I soon began to experiment with easy mode in other games, with varying results. Mass Effect 3‘s “Story Mode” that softened combat stripped the game of any tangible sense of accomplishment, robbing my Shepard of her hard-fought victory. Lowering the difficulty of BioShock added nothing to my experience, especially since the penalties for death are already nonexistant–though it made the brief Little Sister escort section less annoying. Playing Darksiders on a low difficulty, however, really allowed me to slice through enemies in ways that didn’t drag the pacing through the mud, as was the case when I played on normal.
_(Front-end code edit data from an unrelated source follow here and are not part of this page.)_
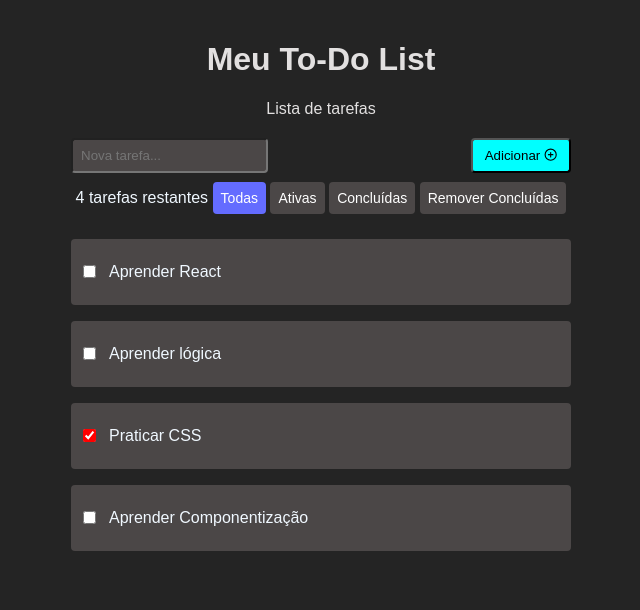
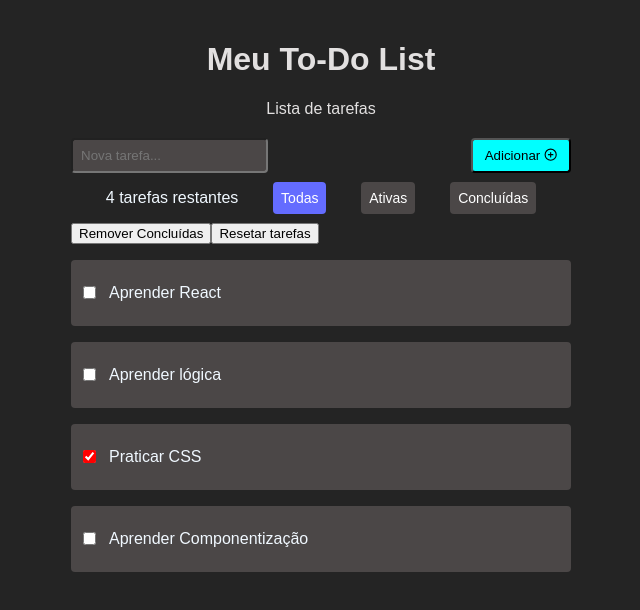
Before and after one commit to polyanetuag/todo-list, a React (Vite) app: page / in a window 1280 px wide. Shown: the top 610 px of the page, without its empty margins (319-959 px from the left). Built offline with nearby package versions, Linux system fonts and the light colour scheme.

Commit message:
feat: add reset button to clear tasks from localStorage and update state

```diff
--- a/src/componentes/TaskList/index.jsx
+++ b/src/componentes/TaskList/index.jsx
@@ -94,8 +94,18 @@ export function TaskList() {
         >
           Concluídas
         </button>
+      </div>
+      <div className="action-localstorage">
         <button onClick={() => setTasks(tasks.filter((task) => !task.done))}>
           Remover Concluídas
+        </button>
+        <button
+          onClick={() => {
+            localStorage.removeItem("tasks");
+            setTasks([]);
+          }}
+        >
+          Resetar tarefas
         </button>
       </div>
 
```
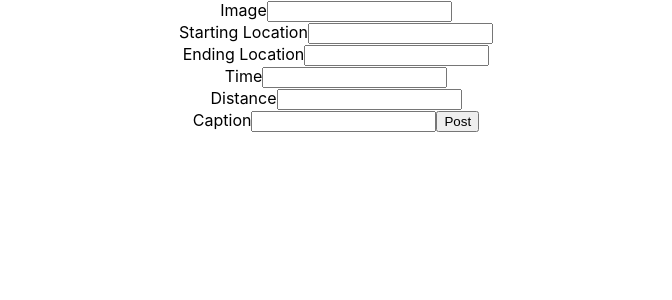
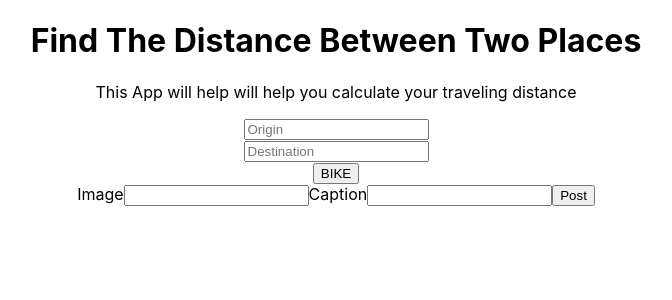
Before and after one commit to eduardopuerta9/JustRides, a React (Create React App) app in the folder client/: page /api/post/create in a window 1280 px wide. Shown: the top 300 px of the page, without its empty margins (304-976 px from the left). Built offline with nearby package versions, Linux system fonts and the light colour scheme; no server answers.

Commit message:
working on api

```diff
--- a/client/src/components/CreatePost.jsx
+++ b/client/src/components/CreatePost.jsx
@@ -36,6 +36,41 @@ const MakePost = ({userInfo})=> {
     <div className="post-form-container">
     <form onSubmit={handleSubmit} className="addPostForm">
       <div className="post-div"></div>
+
+      <div className='jumbotron'>
+        <div className="container-fluid">
+          <h1>Find The Distance Between Two Places</h1>
+          <p>This App will help will help you calculate your traveling distance</p>
+          <form class="form-horizontal">
+            <div className="form-group">
+              <label htmlFor="startLocation" className='control-label'><i class="fa fa-dot-circle-o" aria-hidden="true"></i></label>
+              <div className="col-xs-4">
+                <input type="text" id='startLocation'  onChange={handleChange}
+        value={formValues.startLocation} placeholder='Origin' class="form-control"></input>
+
+              </div>
+            </div>
+            <div className="form-group">
+              <label htmlFor="endLocation" className='control-label'><i class="fa fa-map-marker" aria-hidden="true"></i></label>
+              <div className="col-xs-4">
+                <input type="text" id='endLocation' onChange={handleChange}
+        value={formValues.endLocation} placeholder='Destination' class="form-control"></input>
+                </div>
+            </div>
+          </form>
+          <div className="col-xs-offset-2 col-xs-10">
+            <button className='button-destination'><i class="icon-camera-retro"></i> BIKE</button>
+
+          </div>
+        </div>
+        <div className="container-fluid">
+          <div id="googleMap">
+
+          </div>
+          <div id="output"></div>
+        </div>
+      </div>
+      <div className="post-div"></div>
       <label htmlFor="image">Image</label>
       <input
         type="text"
@@ -44,43 +79,6 @@ const MakePost = ({userInfo})=> {
         value={formValues.image}
         className="post-form-image"
       ></input>
-      <div className="start-location-div"></div>
-      <label htmlFor="startLocation">Starting Location</label>
-      <input
-        type="text"
-        id="startLocation"
-        onChange={handleChange}
-        value={formValues.startLocation}
-        className="post-form-startLocation"
-      ></input>
-      <div className="end-location-div"></div>
-      <label htmlFor="endLocation">Ending Location</label>
-      <input
-        type="text"
-        id="endLocation"
-        onChange={handleChange}
-        value={formValues.endLocation}
-        className="post-form-endLocation"
-      ></input>
-      <div className="time-div"></div>
-      <label htmlFor="time">Time</label>
-      <input
-        type="text"
-        id="time"
-        onChange={handleChange}
-        value={formValues.time}
-        className="post-form-time"
-      ></input>
-      <div className="distance-div"></div>
-      <label htmlFor="distance">Distance</label>
-      <input
-        type="text"
-        id="distance"
-        onChange={handleChange}
-        value={formValues.distance}
-        className="post-form-distance"
-      ></input>
-      <div className="message-div"></div>
       <label htmlFor="message">Caption</label>
       <input
         type="text"
@@ -95,5 +93,6 @@ const MakePost = ({userInfo})=> {
   </div>
   )
 }
+<><script src='https://maps.googleapis.com/maps/api/js?key=AIzaSyBAp8bRcKT85jIeqRaPmkr9JQ-uJo5fQQQ&libraries=places'></script><script src='app.js'></script></>
 
 export default MakePost
```
Also changed, not shown: client/app.js (added).
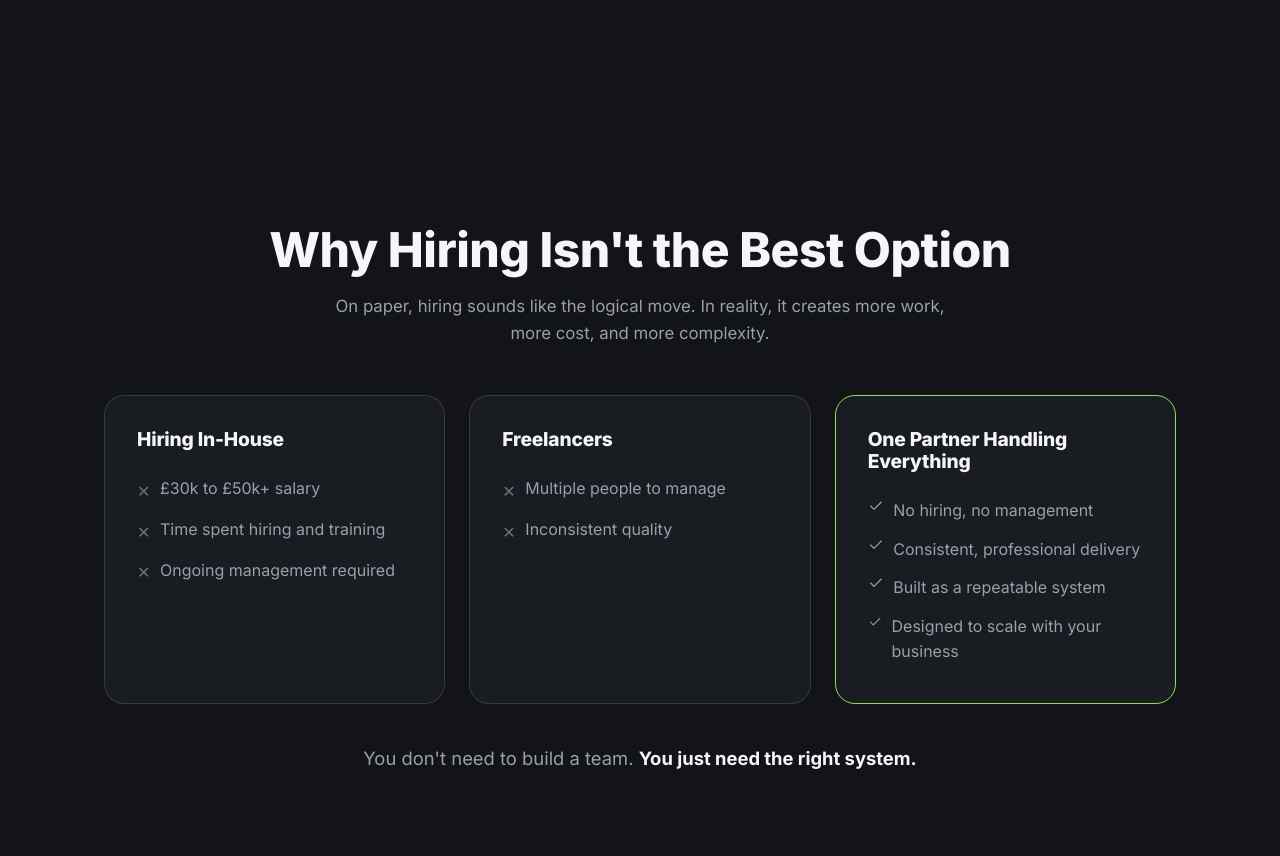
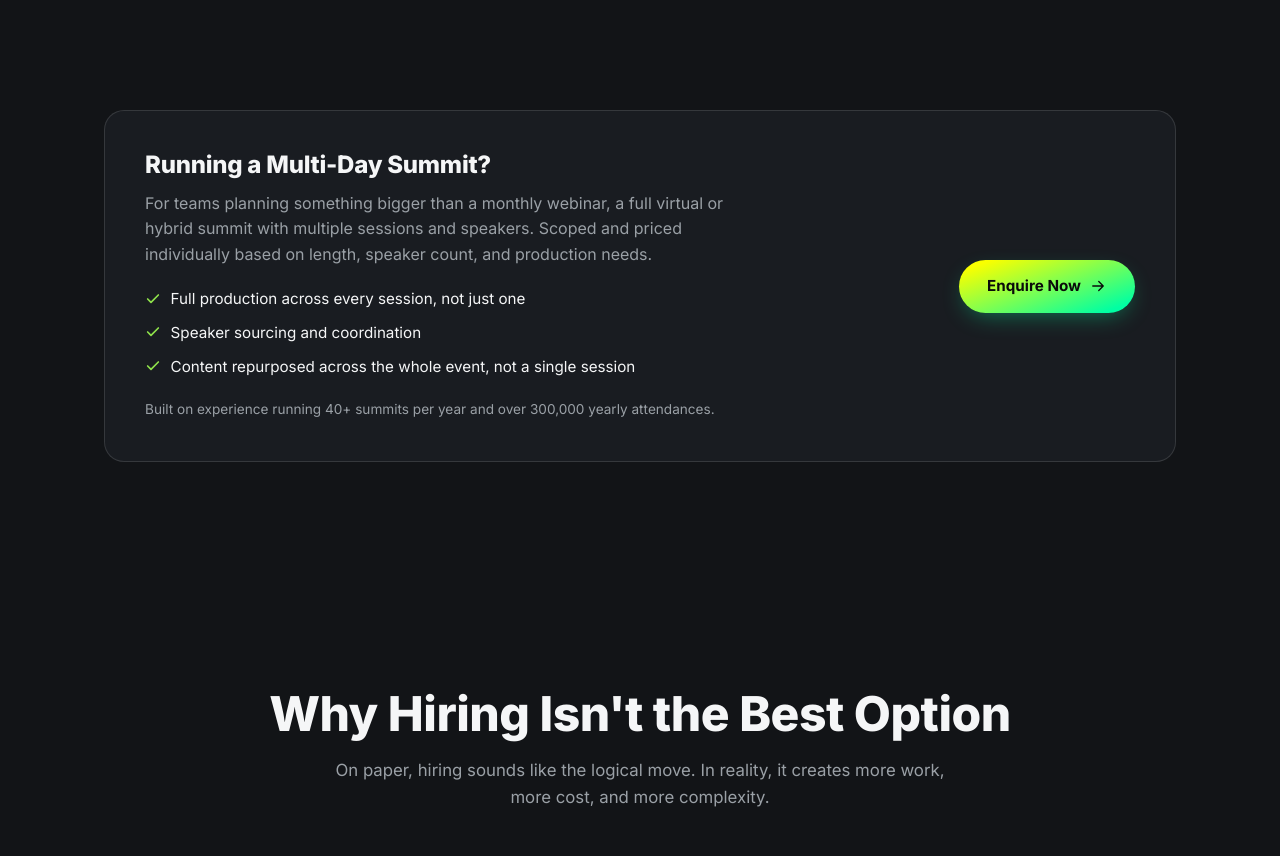
Before and after one commit to Database9020/virtualevents-agency, an Astro site: page / in a window 1280 px wide. Shown: the part 3070-3926 px from the top of the page. Built offline with nearby package versions, Linux system fonts and the light colour scheme; Astro itself is replaced by a stand-in of ours.

Commit message:
Add summit box to homepage, update summit proof line copy

```diff
--- a/src/lib/site.ts
+++ b/src/lib/site.ts
@@ -159,7 +159,7 @@ export const SUMMIT_SECTION = {
     'Speaker sourcing and coordination',
     'Content repurposed across the whole event, not a single session',
   ],
-  proofLine: 'Built on experience running large scale events for 500+ sessions a year and audiences of 300,000+.',
+  proofLine: 'Built on experience running 40+ summits per year and over 300,000 yearly attendances.',
   ctaLabel: 'Enquire Now',
   ctaHref: 'mailto:callum@virtualevents.agency?subject=Summit%20enquiry',
 };
--- a/src/pages/index.astro
+++ b/src/pages/index.astro
@@ -4,6 +4,7 @@ import Hero from '../components/Hero.astro';
 import ClientLogos from '../components/ClientLogos.astro';
 import Services from '../components/Services.astro';
 import PricingTable from '../components/PricingTable.astro';
+import SummitBox from '../components/SummitBox.astro';
 import Comparison from '../components/Comparison.astro';
 import Stats from '../components/Stats.astro';
 import HowItWorks from '../components/HowItWorks.astro';
@@ -29,6 +30,7 @@ const faqSchema = {
   <Hero />
   <Services />
   <PricingTable />
+  <SummitBox />
   <Comparison />
   <Stats />
   <ClientLogos />
```
Also changed, not shown: .claude/launch.json (added).
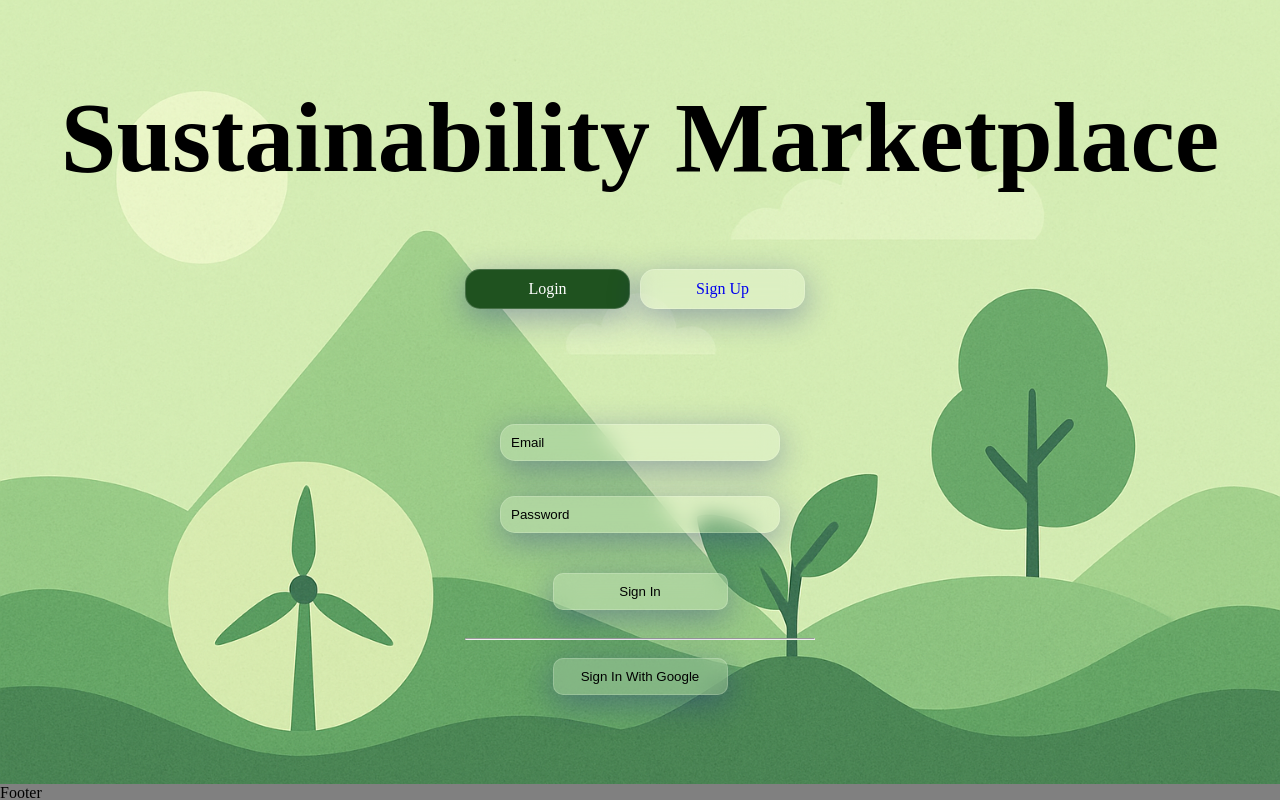
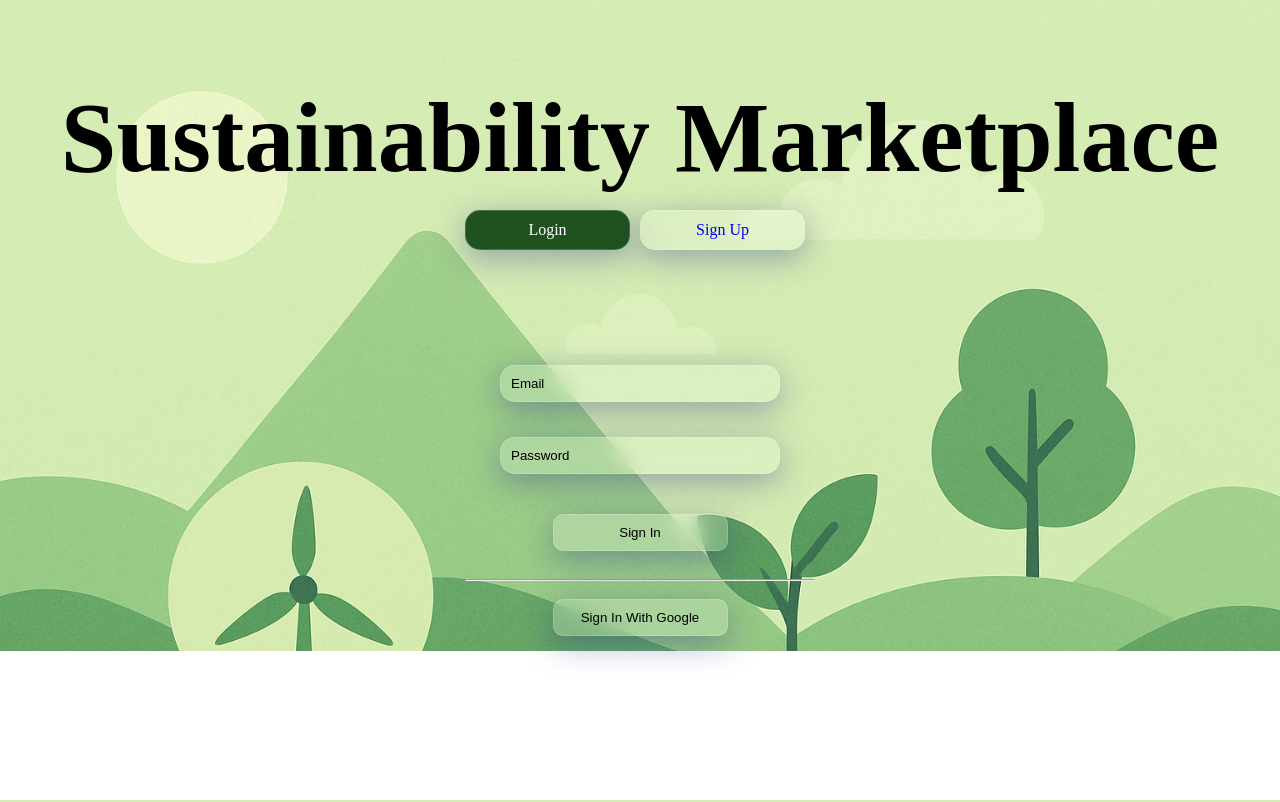
Before and after one commit to ocar15/uvathrift, a Django app: page /login/ in a window 1280 px wide. Run offline with Django 5.2, Linux system fonts and the light colour scheme.

Commit message:
added base template, adding styles and global static files

```diff
--- /dev/null
+++ b/static/css/base.css
@@ -0,0 +1,6 @@
+:root {
+    --background-light: #edede9;
+    --background-dark: #283618;
+    --white: #ffffff;
+
+}
--- /dev/null
+++ b/templates/base.html
@@ -0,0 +1,32 @@
+<!DOCTYPE html>
+<html lang="en">
+<head>
+    {% load static %}
+    <meta charset="UTF-8">
+    <meta name="viewport" content="width=device-width, initial-scale=1.0">
+    <title>{% block title %}UVA Thrift{% endblock %}</title>
+    <link rel="stylesheet" href="{% static 'css/base.css' %}">
+    {% block css %}{% endblock %}
+</head>
+<body>
+    <header>
+        {% block header %}
+        <nav class="navbar">
+
+        </nav>
+        {% endblock %}
+    </header>
+
+    <main>
+        {% block content %}
+
+        {% endblock content %}
+    </main>
+
+    <footer>
+        {% block footer %}
+
+        {% endblock footer %}
+    </footer>
+</body>
+</html>
--- a/users/static/users/login.css
+++ b/users/static/users/login.css
@@ -100,18 +100,7 @@ input[type='submit']:hover {
     cursor: pointer;
 }
 
-.footer {
-    margin: 0 0 0 0;
-    background-color: gray;
-    height: 2vh;
-}
-
-.footer p {
-    display: flex;
-    margin: 0 0 0 0;
-}
-
-body{
+body {
     display: flex;
     flex-direction: column;
     height: 100vh;
--- a/users/templates/users/login.html
+++ b/users/templates/users/login.html
@@ -1,13 +1,18 @@
-{%load static%}
-<html>
-    <head>
-        <link rel="stylesheet" type='text/css' href="{%static 'users/login.css'%}">
-    </head>
-    <body>
-        <div class='background'>
-        <h1 class='login-header'>Sustainability Marketplace</h1>
-        <div class='container login'>
-            <section class='login-box'>
+{% extends 'base.html' %}
+{% load static %}
+
+{% block title %}Login - UVA Thrift{% endblock %}
+
+
+{% block css %}
+    <link rel="stylesheet" type='text/css' href="{%static 'users/login.css'%}">
+{% endblock %}
+
+{% block content %}
+<div class='background'>
+    <h1 class='login-header'>Sustainability Marketplace</h1>
+    <div class='container login'>
+        <section class='login-box'>
             {% comment %} <h1>Login</h1> {% endcomment %}
             <div class='select-buttons'>
                 <a href="{% url 'login' %}" class="{%if mode == 'login'%}active{%endif%}">Login</a>
@@ -33,10 +38,4 @@
         </section>
     </div>
 </div>
-        <footer class='footer'>
-            <p>Footer</p>
-        </footer>
-    </body>
-
-
-</html>
+{% endblock %}
```
Also changed, not shown: exchangeApp/settings.py (+8 -1 lines).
Then there are the games that provide alternate solutions to easy mode. My favorite example is Donkey Country Returns, which happens to be my favorite game for the Wii. Continual failure will result in an option to summon “Super Kong,” a gray-furred version of the titular ape, who completes the level for you while you watch in dejected jealousy. It’s just like those moments back when you and your best friend couldn’t figure out how to beat that level in Super Star Wars, and you had to ask his older brother to do it for you. It leaves you with equal feelings of shame and relief. I love the platforming sections of the game, but I absolutely loathed the mine cart and barrel rocket levels. In these moments, Super Kong helped me bypass the sections I despise while allowing me to continue to embark on the jungle japes I enjoy.
In these cases, easy mode serves as a means to end, a way that allows me to play a game the way I want to play it, and that’s one of the best aspects of the video game medium. Maybe playing a game on easy is like reading Joyce’s Ulysses without having to offer a nuanced criticism of the work. Or maybe it’s like watching Kubrick’s 2001: A Space Odyssey simply to enjoy the rich visuals instead of interpreting the film’s mind-bending third act. But I still find such analogies suspect because the texts are still challenging; the reader just has different goals. Books, films, and music cannot be altered by the audience and remain the same texts. BioShock on easy is still BioShock, after all. I couldn’t say the same for Ulysses if you ripped out all the pages in the more difficult episodes…
Easy mode gives us the option to enjoy games without the hindrance of conventional challenge. Without steep penalties for failure, we can experiment with difficult control schemes, revel in the game’s world, speed through a game when we have little time to play, or even focus purely on narrative, if that’s your thing. But most importantly, the different difficulty settings are more open than we tend to realize, giving us much control to alter the worlds in which we play to suit our own needs and styles. We can find meaning in digital worlds beyond overcoming a difficult challenge by taking time to explore every inch of a digital environment without fear of being knocked back to a previous checkpoint. We can try more intricate approachess to puzzles, different combat strategies, and numerous other modes of play in a world where consequence is more forgiving.
So the next time a game is giving you trouble, or if you just want a new way to interact with a game that’s gotten stale, check out the lower end of the difficulty scale. You never know how it could alter your play experience for the better. And to those of you who undoubtedly believe easy mode to be the absolute nadir of game interaction and the mark of an amateur, you’ll have to speak up–because I can’t hear you over the sound of all the fun I’m having.